At a hearing on medical marijuana, the committee heard testimony from Irvin Rosenfeld, one of only a few people who get marijuana for medicinal purposes approved by the federal government.
Chris discusses the latest emails released on Benghazi and Tom Corbett’s decision to change course on medical marijuana. He talks to Phillies Broadcaster Scott Franzke, comedian Rob Schneider, Steve Cordasco on Finance Friday, and CBS 3′s Beasley Reece.
A Corbett spokeswoman says the governor’s proposal, which would need legislative approval, would represent a tightly controlled, targeted approach.
Gov. Tom Corbett is changing his position on medical marijuana and is backing the legalization of a marijuana extract to treat severe seizures in children.
Christine Brann, of Hershey, Pa. (at microphone in photo), is the mother of a young son with a severe form of epilepsy.
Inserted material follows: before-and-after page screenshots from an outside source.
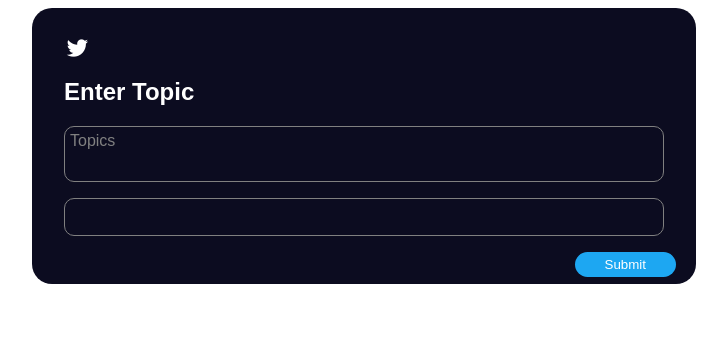
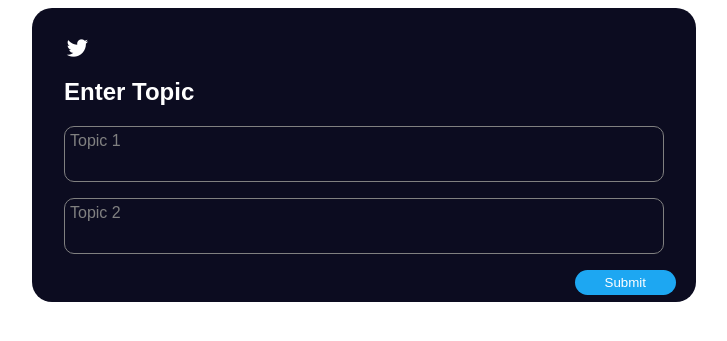
Before and after one commit to anirudhbm11/SCC-Project, a Flask app: page / in a window 1280 px wide. Shown: the top 341 px of the page, without its empty margins (276-1003 px from the left). Run offline with Flask 3, Linux system fonts and the light colour scheme; some libraries are stand-ins or nearby versions.

Commit message:
updated index.html

```diff
--- a/front_end/templates/index.html
+++ b/front_end/templates/index.html
@@ -13,35 +13,37 @@
     <link rel="stylesheet" href="{{ url_for('static', filename='css/style.css') }}">
     <script src="https://cdnjs.cloudflare.com/ajax/libs/jquery/3.5.1/jquery.min.js" integrity="sha512-bLT0Qm9VnAYZDflyKcBaQ2gg0hSYNQrJ8RilYldYQ1FxQYoCLtUjuuRuZo+fjqhx/qtq/1itJ0C2ejDxltZVFg==" crossorigin="anonymous"></script>
     <script src="https://cdnjs.cloudflare.com/ajax/libs/socket.io/3.0.4/socket.io.js" integrity="sha512-aMGMvNYu8Ue4G+fHa359jcPb1u+ytAF+P2SCb+PxrjCdO3n3ZTxJ30zuH39rimUggmTwmh2u7wvQsDTHESnmfQ==" crossorigin="anonymous"></script>
+</head>
 <body>
 
-    <!-- <form method = "POST">
-        <p>Topic <input type = "text" name = "topic" /></p><br>
-        <p><input type="submit" value="submit"></p>
-    </form> -->
-    <div id="app">
+<div id="app" class="container">
+    <section class="left-section">
         <div class="card">
             <i class="fab fa-twitter fa-lg fa-fw"></i>
             <h2>Enter Topic</h2>
             <form id="myform" method="post">
                 <div class="form_group">
-                    <label for="topics">Topics</label>
+                    <label for="topics">Topic 1</label>
                     <input type="text" name="topic1">
                 </div>
                 <div class="form_group">
-                <input type="text" name="topic2">
+                    <label for="topics">Topic 2</label>
+                    <input type="text" name="topic2">
                 </div>
                 <button id="submit" type="submit" value="submit">Submit</button>
             </form>
         </div>
-    </div>
-    <div id="loader-wrapper">
-        <span class="loader"><span class="loader-inner"></span></span>
-    </div>
+    </section>
+    <section class="right-section">
+        <!-- Content of the right section goes here -->
+    </section>
+</div>
 
-    <script src="{{url_for('static', filename='javascript/main.js')}}"></script>
+<div id="loader-wrapper">
+    <span class="loader"><span class="loader-inner"></span></span>
+</div>
 
-</body>
+<script src="{{url_for('static', filename='javascript/main.js')}}"></script>
 <script>
     const form = document.getElementById('myform');
     var x = document.getElementById("loader-wrapper");
@@ -50,4 +52,5 @@
     });
 
 </script>
+</body>
 </html>
```
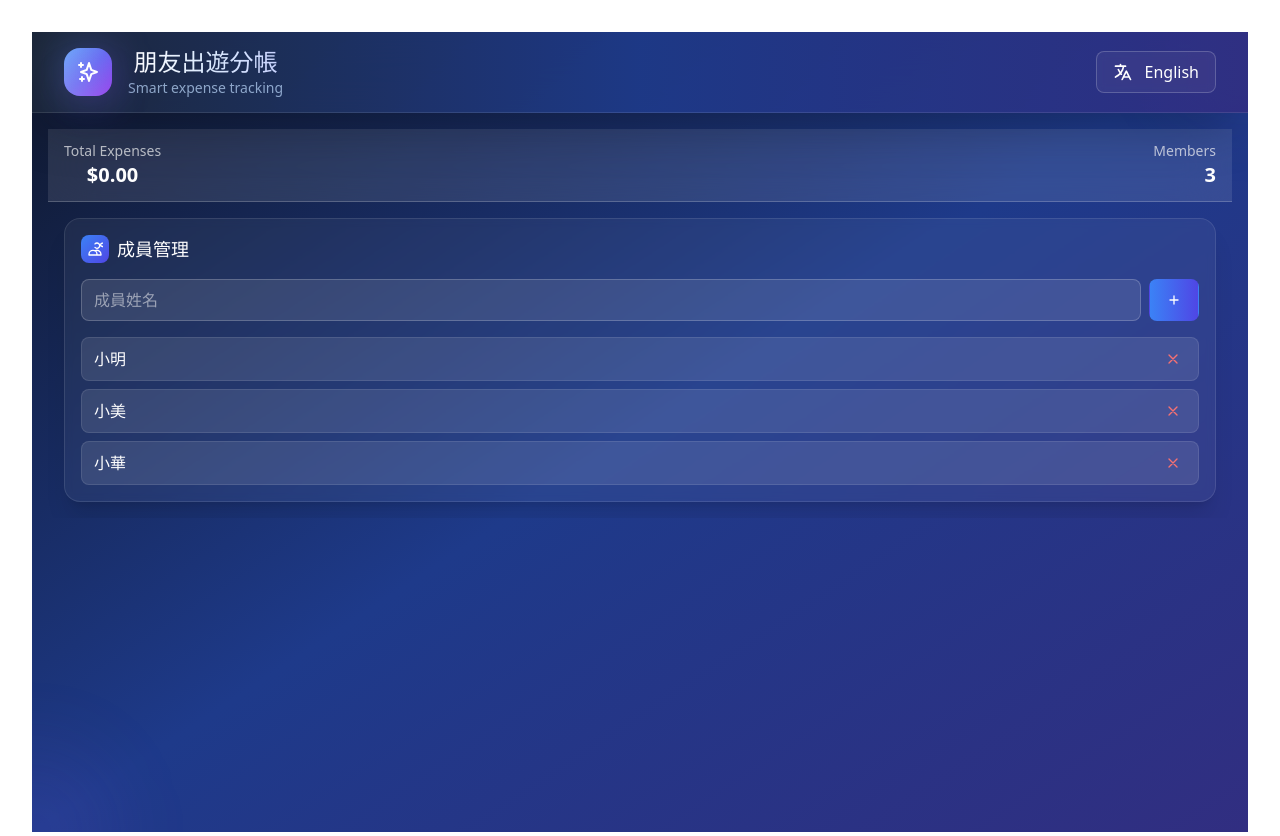
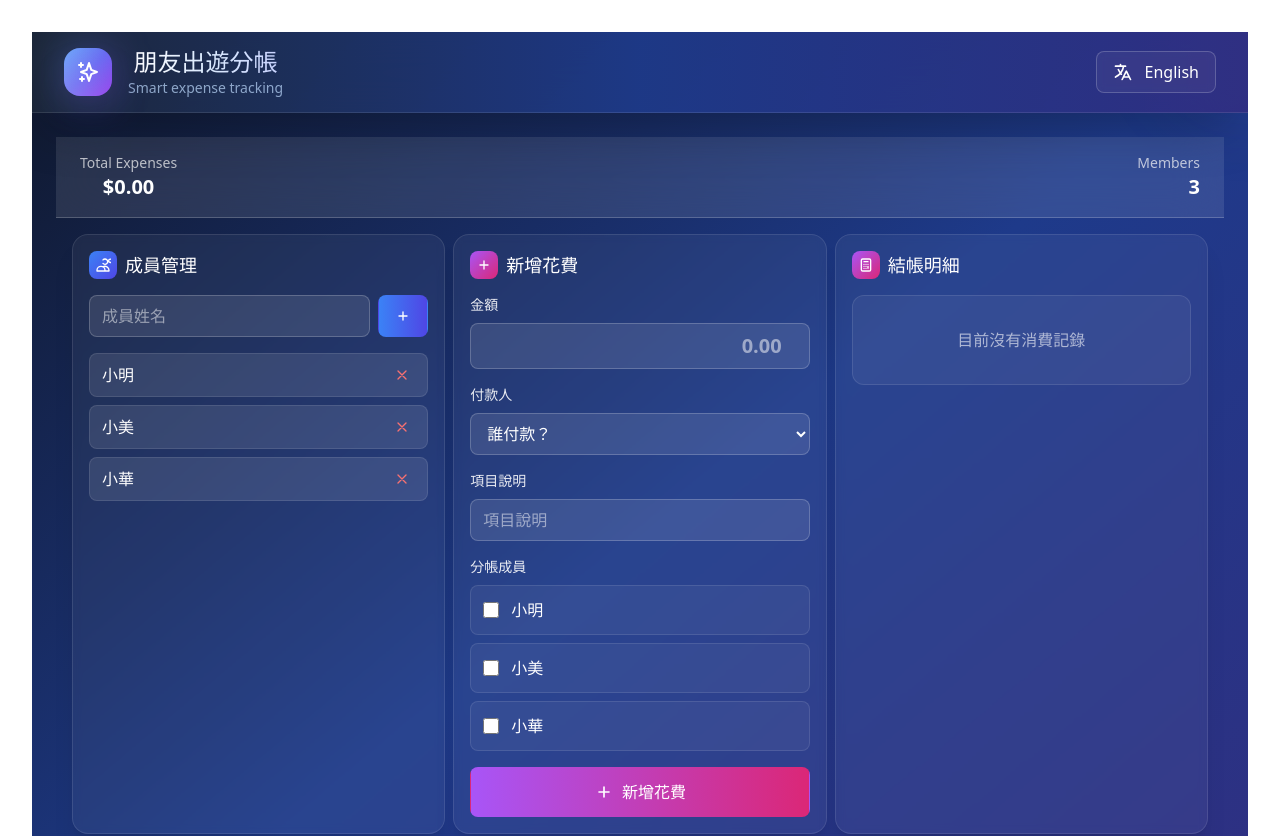
Before and after one commit to VanessaLin9/split-bill, a Vue app: page / in a window 1280 px wide. Shown: the top 836 px of the page. Built offline with nearby package versions, Linux system fonts and the light colour scheme.

Commit message:
feat: improve desktop layout with enhanced spacing, grid structure, and expense detail display

```diff
--- a/src/App.vue
+++ b/src/App.vue
@@ -406,8 +406,8 @@
     </div>
 
     <!-- 桌面版內容 -->
-    <div v-else class="p-4">
-      <div class="bg-white/10 backdrop-blur-xl border-b border-white/20 px-4 py-3">
+    <div v-else class="p-6">
+      <div class="bg-white/10 backdrop-blur-xl border-b border-white/20 px-4 py-3 lg:px-6 lg:py-4">
         <div class="flex justify-between items-center">
           <div class="text-white">
             <div class="text-sm text-white/70">Total Expenses</div>
@@ -422,8 +422,8 @@
 
 
       <!-- 分頁內容 -->
-      <div class="flex-1 overflow-hidden p-4">
-        <div class="bg-white/5 backdrop-blur-sm rounded-2xl border border-white/10 shadow-xl h-full overflow-y-auto">
+      <div class="flex-1 overflow-hidden p-4 grid grid-cols-3 gap-2">
+        <div class="bg-white/5 backdrop-blur-sm rounded-2xl border border-white/10 shadow-xl">
           <!-- 成員管理頁 -->
           <div v-if="activeTab === 'members'" class="p-4">
             <div class="flex items-center gap-2 mb-4">
@@ -473,22 +473,24 @@
               </div>
             </div>
           </div>
+        </div>
 
+        <div class="bg-white/5 backdrop-blur-sm rounded-2xl border border-white/10 shadow-xl">
           <!-- 新增花費頁 -->
-          <div v-else-if="activeTab === 'add'" class="p-4">
+          <div class="p-4">
             <div class="flex items-center gap-2 mb-4">
               <div class="p-1.5 bg-gradient-to-br from-purple-500 to-pink-600 rounded-lg">
                 <svg class="w-4 h-4 text-white" fill="none" stroke="currentColor" viewBox="0 0 24 24">
                   <path stroke-linecap="round" stroke-linejoin="round" stroke-width="2" d="M12 6v6m0 0v6m0-6h6m-6 0H6" />
                 </svg>
               </div>
-              <h2 class="text-lg text-white font-semibold">{{ t('addExpense') }}</h2>
+              <h2 class="text-lg text-white font-semibold ">{{ t('addExpense') }}</h2>
             </div>
 
             <div class="space-y-4">
               <!-- 金額輸入 -->
               <div>
-                <label class="block text-white/90 text-sm mb-2">{{ t('amount') }}</label>
+                <label class="block text-white/90 text-sm mb-2 text-left">{{ t('amount') }}</label>
                 <input
                   v-model.number="newExpense.amount"
                   type="number"
@@ -499,7 +501,7 @@
 
               <!-- 付款人 -->
               <div>
-                <label class="block text-white/90 text-sm mb-2">{{ t('payer') }}</label>
+                <label class="block text-white/90 text-sm mb-2 text-left">{{ t('payer') }}</label>
                 <select
                   v-model="newExpense.paidBy"
                   class="w-full bg-white/10 border border-white/20 rounded-lg px-3 py-2 text-white focus:outline-none focus:ring-2 focus:ring-purple-500/50"
@@ -511,7 +513,7 @@
 
               <!-- 項目說明 -->
               <div>
-                <label class="block text-white/90 text-sm mb-2">{{ t('description') }}</label>
+                <label class="block text-white/90 text-sm mb-2 text-left">{{ t('description') }}</label>
                 <input
                   v-model="newExpense.description"
                   type="text"
@@ -522,7 +524,7 @@
 
               <!-- 分帳成員 -->
               <div>
-                <label class="block text-white/90 text-sm mb-2">{{ t('participants') }}</label>
+                <label class="block text-white/90 text-sm mb-2 text-left">{{ t('participants') }}</label>
                 <div class="space-y-2">
                   <label
                     v-for="member in members"
@@ -552,83 +554,13 @@
               </button>
             </div>
           </div>
+        </div>
 
-          <!-- 消費明細頁 -->
-          <div v-else-if="activeTab === 'expenses'" class="p-4">
-            <div class="flex items-center gap-2 mb-4">
-              <div class="p-1.5 bg-gradient-to-br from-cyan-500 to-blue-600 rounded-lg">
-                <svg class="w-4 h-4 text-white" fill="none" stroke="currentColor" viewBox="0 0 24 24">
-                  <path stroke-linecap="round" stroke-linejoin="round" stroke-width="2" d="M9 12h6m-6 4h6m2 5H7a2 2 0 01-2-2V5a2 2 0 012-2h5.586a1 1 0 01.707.293l5.414 5.414a1 1 0 01.293.707V19a2 2 0 01-2 2z" />
-                </svg>
-              </div>
-              <h2 class="text-lg text-white font-semibold">{{ t('expenseDetails') }}</h2>
-            </div>
 
-            <div v-if="expenses.length === 0" class="text-center py-8 bg-white/5 rounded-xl border border-white/10">
-              <div class="text-white/60">{{ t('noExpenses') }}</div>
-            </div>
 
-            <div v-else class="space-y-3">
-              <div
-                v-for="(expense, index) in expenses"
-                :key="index"
-                class="bg-white/5 border border-white/10 rounded-xl p-4 hover:bg-white/10 transition-all"
-              >
-                <div class="flex justify-between items-start mb-2">
-                  <div class="flex items-center gap-2">
-                    <span class="bg-cyan-500/20 text-cyan-200 px-2 py-1 rounded text-xs">#{{ index + 1 }}</span>
-                    <span class="bg-green-500/20 text-green-200 px-2 py-1 rounded text-sm font-semibold">
-                      ${{ expense.amount }}{{ t('yuan') }}
-                    </span>
-                  </div>
-                  <button
-                    @click="removeExpense(index)"
-                    class="text-red-400 hover:text-red-300 p-1"
-                  >
-                    <svg class="w-4 h-4" fill="none" stroke="currentColor" viewBox="0 0 24 24">
-                      <path stroke-linecap="round" stroke-linejoin="round" stroke-width="2" d="M19 7l-.867 12.142A2 2 0 0116.138 21H7.862a2 2 0 01-1.995-1.858L5 7m5 4v6m4-6v6m1-10V4a1 1 0 00-1-1h-4a1 1 0 00-1 1v3M4 7h16" />
-                    </svg>
-                  </button>
-                </div>
-
-                <div class="text-white font-medium mb-2">
-                  {{ expense.description || t('untitled') }}
-                </div>
-
-                <div class="text-sm text-white/70 mb-3">
-                  {{ t('paidBy') }}:
-                  <span class="text-blue-300">{{ expense.paidBy }}</span>
-                </div>
-
-                <div>
-                  <div class="text-xs text-white/50 mb-1">{{ t('participants') }}:</div>
-                  <div class="flex flex-wrap gap-1">
-                    <span
-                      v-for="participant in expense.sharedWith"
-                      :key="participant"
-                      class="bg-purple-500/20 text-purple-200 px-2 py-1 rounded text-xs"
-                    >
-                      {{ participant }}
-                    </span>
-                  </div>
-                </div>
-
-                <!-- 分攤明細 -->
-                <div class="mt-3 pt-3 border-t border-white/10">
-                  <div class="text-xs text-white/50 mb-1">{{ t('split') }}:</div>
-                  <div class="text-xs text-white/70">
-                    <span v-for="person in expense.sharedWith" :key="person">
-                      {{ person }} → {{ expense.paidBy }}: ${{ (expense.amount / expense.sharedWith.length).toFixed(2) }}{{ t('yuan') }}
-                      <br />
-                    </span>
-                  </div>
-                </div>
-              </div>
-            </div>
-          </div>
-
+        <div class="bg-white/5 backdrop-blur-sm rounded-2xl border border-white/10 shadow-xl">
           <!-- 結算明細頁 -->
-          <div v-else-if="activeTab === 'settlement'" class="p-4">
+          <div class="p-4">
             <div class="flex items-center gap-2 mb-4">
               <div class="p-1.5 bg-gradient-to-br from-purple-500 to-pink-600 rounded-lg">
                 <svg class="w-4 h-4 text-white" fill="none" stroke="currentColor" viewBox="0 0 24 24">
@@ -667,7 +599,7 @@
 
               <!-- 個人應付 -->
               <div>
-                <h4 class="text-white/90 font-medium mb-3">{{ t('shouldPay') }}</h4>
+                <h4 class="text-white/90 font-medium mb-3 text-left">{{ t('shouldPay') }}</h4>
                 <div class="space-y-2">
                   <div
                     v-for="member in members"
@@ -716,6 +648,83 @@
             </div>
           </div>
         </div>
+
+        <div class="bg-white/5 backdrop-blur-sm rounded-2xl border border-white/10 shadow-xl col-span-3">
+          <!-- 消費明細頁 -->
+          <div class="p-4">
+            <div class="flex items-center gap-2 mb-4">
+              <div class="p-1.5 bg-gradient-to-br from-cyan-500 to-blue-600 rounded-lg">
+                <svg class="w-4 h-4 text-white" fill="none" stroke="currentColor" viewBox="0 0 24 24">
+                  <path stroke-linecap="round" stroke-linejoin="round" stroke-width="2" d="M9 12h6m-6 4h6m2 5H7a2 2 0 01-2-2V5a2 2 0 012-2h5.586a1 1 0 01.707.293l5.414 5.414a1 1 0 01.293.707V19a2 2 0 01-2 2z" />
+                </svg>
+              </div>
+              <h2 class="text-lg text-white font-semibold">{{ t('expenseDetails') }}</h2>
+            </div>
+
+            <div v-if="expenses.length === 0" class="text-center py-8 bg-white/5 rounded-xl border border-white/10">
+              <div class="text-white/60">{{ t('noExpenses') }}</div>
+            </div>
+
+            <div v-else class="grid grid-cols-3 gap-x-2 gap-y-3 items-stretch">
+              <div
+                v-for="(expense, index) in expenses"
+                :key="index"
+                class="bg-white/5 border border-white/10 rounded-xl p-4 hover:bg-white/10 transition-all"
+              >
+                <div class="flex justify-between items-start mb-2">
+                  <div class="flex items-center gap-2">
+                    <span class="bg-cyan-500/20 text-cyan-200 px-2 py-1 rounded text-xs">#{{ index + 1 }}</span>
+                    <span class="bg-green-500/20 text-green-200 px-2 py-1 rounded text-sm font-semibold">
+                      ${{ expense.amount }}{{ t('yuan') }}
+                    </span>
+                  </div>
+                  <button
+                    @click="removeExpense(index)"
+                    class="text-red-400 hover:text-red-300 p-1"
+                  >
+                    <svg class="w-4 h-4" fill="none" stroke="currentColor" viewBox="0 0 24 24">
+                      <path stroke-linecap="round" stroke-linejoin="round" stroke-width="2" d="M19 7l-.867 12.142A2 2 0 0116.138 21H7.862a2 2 0 01-1.995-1.858L5 7m5 4v6m4-6v6m1-10V4a1 1 0 00-1-1h-4a1 1 0 00-1 1v3M4 7h16" />
+                    </svg>
+                  </button>
+                </div>
+
+                <div class="text-white font-medium mb-2">
+                  {{ expense.description || t('untitled') }}
+                </div>
+
+                <div class="text-sm text-white/70 mb-3">
+                  {{ t('paidBy') }}:
+                  <span class="text-blue-300">{{ expense.paidBy }}</span>
+                </div>
+
+                <div>
+                  <div class="text-xs text-white/50 mb-1 text-left">{{ t('participants') }}:</div>
+                  <div class="flex flex-wrap gap-1">
+                    <span
+                      v-for="participant in expense.sharedWith"
+                      :key="participant"
+                      class="bg-purple-500/20 text-purple-200 px-2 py-1 rounded text-xs"
+                    >
+                      {{ participant }}
+                    </span>
+                  </div>
+                </div>
+
+                <!-- 分攤明細 -->
+                <div class="mt-3 pt-3 border-t border-white/10">
+                  <div class="text-xs text-white/50 mb-1">{{ t('split') }}:</div>
+                  <div class="text-xs text-white/70">
+                    <span v-for="person in expense.sharedWith" :key="person">
+                      {{ person }} → {{ expense.paidBy }}: ${{ (expense.amount / expense.sharedWith.length).toFixed(2) }}{{ t('yuan') }}
+                      <br />
+                    </span>
+                  </div>
+                </div>
+              </div>
+            </div>
+          </div>
+        </div>
+
       </div>
     </div>
   </div>
```
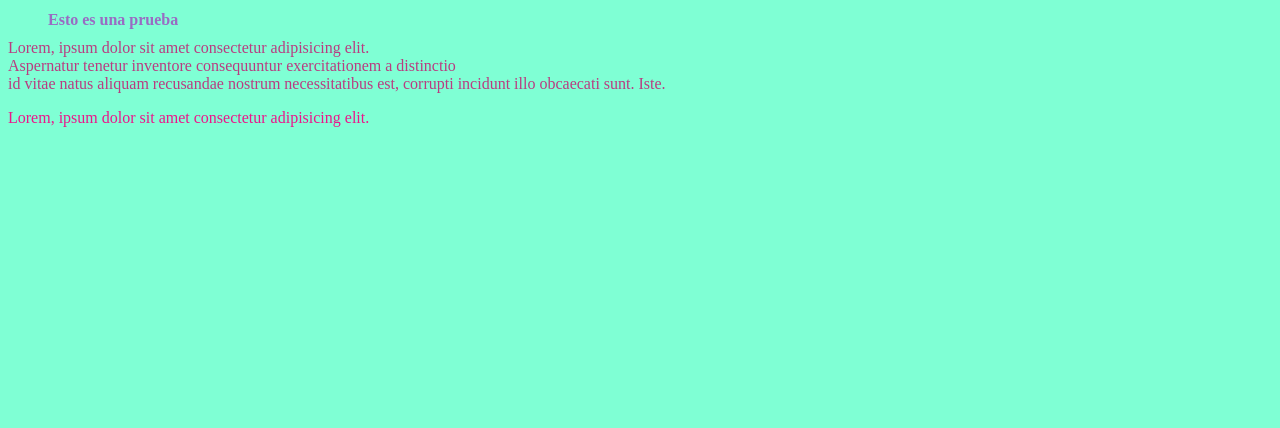
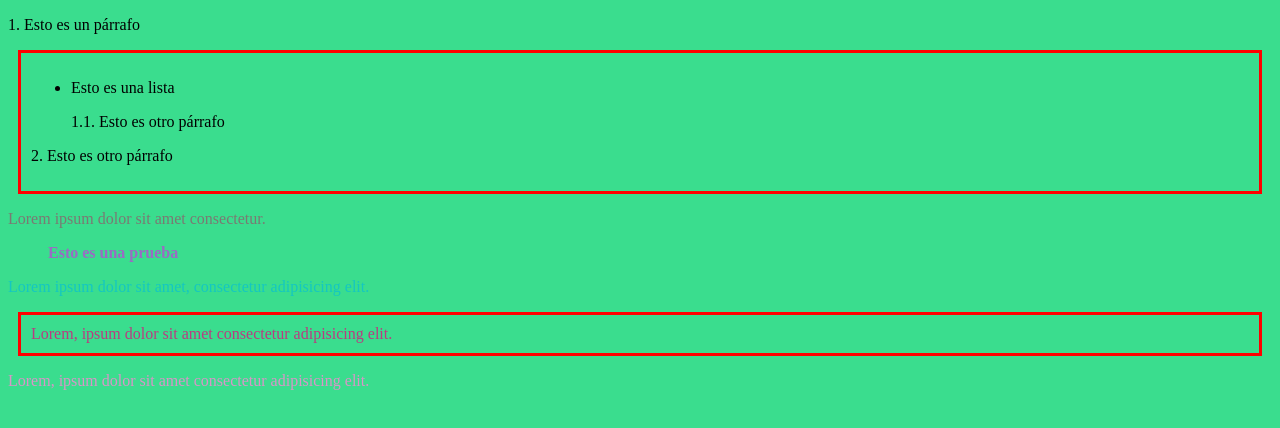
Before and after one commit to alineO12/generation-ch16, a plain HTML site: page 2 - Intro-web/2-html/IntroCss/index.html in a window 1280 px wide. Drawn offline with Linux system fonts and the light colour scheme; files that its build step writes are made by us from their sources.

Commit message:
Continuamos con sesión introductoria Css

```diff
--- a/2 - Intro-web/2-html/IntroCss/index.html
+++ b/2 - Intro-web/2-html/IntroCss/index.html
@@ -12,33 +12,84 @@
     }
 
     p.aviso{
-      color: rgb(236, 21, 139);
+      color: rgb(216, 149, 200);
     }
 
     div.nuevo{
       color: rgb(185, 60, 129);
     }
 
+  </style>
 
+
+  <style>
+    *.univ{
+    color: rgb(20, 199, 193);
+  }
   </style>
 
 
 
-    <link rel="stylesheet" href="css/style.css">
+    <link rel="stylesheet" href="style.css">
+    <link rel="stylesheet" href="selector.css">
 
+    <!-- Selector ID, E#e, almohadilla-->
+
+    <style>
+      p#alm1{
+        color:rgb(214, 217, 42)
+      }
+    </style>
+
+    <style>
+      #alm2{
+        color:rgb(180, 228, 157)
+      }
+
+    </style>
+
+    <style>
+      *#alm3{
+        color:rgb(122, 122, 115)
+      }
+    </style>
 
 
   </head>
 
-  <body>  <h1 style="color: rgb(153, 108, 195);">Esto es una prueba</h1>
+  <body>
+  <p> 1. Esto es un párrafo</p>
+  <div>
+  <ul>
+    <li>
+      Esto es una lista
+      <p>
+        1.1. Esto es otro párrafo
+      </p>
+    </li>
+  </ul>
+  <p>
+    2. Esto es otro párrafo
+  </p>
+  </div>
+
+
+   <p id="alm3">
+    Lorem ipsum dolor sit amet consectetur.
+   </p>
+
+    <h1 style="color: rgb(153, 108, 195);">Esto es una prueba</h1>
+
+  <p class="univ">
+    Lorem ipsum dolor sit amet, consectetur adipisicing elit.
+  </p>
 
 
 
   <div class = "nuevo">
     Lorem, ipsum dolor sit amet consectetur adipisicing elit.
-    <br> Aspernatur tenetur inventore consequuntur exercitationem a distinctio
-    <br> id vitae natus aliquam recusandae nostrum necessitatibus est, corrupti incidunt illo obcaecati sunt. Iste.
   </div>
+
   <p class = "aviso">
     Lorem, ipsum dolor sit amet consectetur adipisicing elit.
   </p>
--- /dev/null
+++ b/2 - Intro-web/2-html/IntroCss/selector.css
@@ -0,0 +1,9 @@
+div {
+    border: red 3px solid;
+    margin: 10px;
+    padding: 10px;
+}
+
+div + p{
+    color: rgb(183, 199, 150);
+}
--- a/2 - Intro-web/2-html/IntroCss/style.css
+++ b/2 - Intro-web/2-html/IntroCss/style.css
@@ -1,7 +1,7 @@
     body {
-        background-color: aquamarine;
+        background-color: rgb(58, 221, 142);
     }
     h1 {
-        color:rgb(10, 12, 8);
+        color:rgb(127, 210, 133);
         margin-left: 40px;
     }
```
Also changed, not shown: 2 - Intro-web/2-html/IntroCss/selectores.html (added, +26 -0 lines).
She believes medical marijuana is the only course of treatment left to her son.
The research spans 20 years and looked at a sample of nearly 12 million students nationwide.
He spoke about the issue Wednesday at a town hall meeting with the mother of a child who died in December of Dravet Syndrome, a rare and often fatal symptom of epilepsy that has been treated with marijuana.
The issue of legalizing marijuana for medical use got the strongest and widest support, approved 87-to-14 percent in aggregate.
A new poll shows that a large majority of Pennsylvania voters favor legalizing marijuana for medical purposes, but residents are divided over whether possession of even small amounts for recreational use should be legalized.
Forever high on hubris, the sport is pondering extra games, playoff teams, and new franchises, perhaps in London or Los Angeles. And it feels like all are in the name of profit, not principle.
But a spokesman for the senate majority leader says the fact that a hearing was held does not indicate a groundswell of support for medical marijuana in the state senate.
The Senate Law and Justice Committee has scheduled a hearing for the last Tuesday of the month on a bill to allow marijuana use for medical purposes. The bill has seven co-sponsors, including one GOP Senator.
A North Jersey couple who helped change state law to get Medical Marijuana for their ailing toddler is pulling up stakes and moving to Colorado, so the child can get the help she needs.
Democratic state Senator Daylin Leach – who’s also running for Congress in Pennsylvania’s 13th district – has long been a champion of legalizing marijuana. But this time, he says he’s picked up a Republican Senator who will co-sponsor his legislation to legalize marijuana for medical purposes.
Compassionate Care Foundation is tucked back in an industrial park in Egg Harbor Township. No walk-ins are allowed; it’s by appointment only.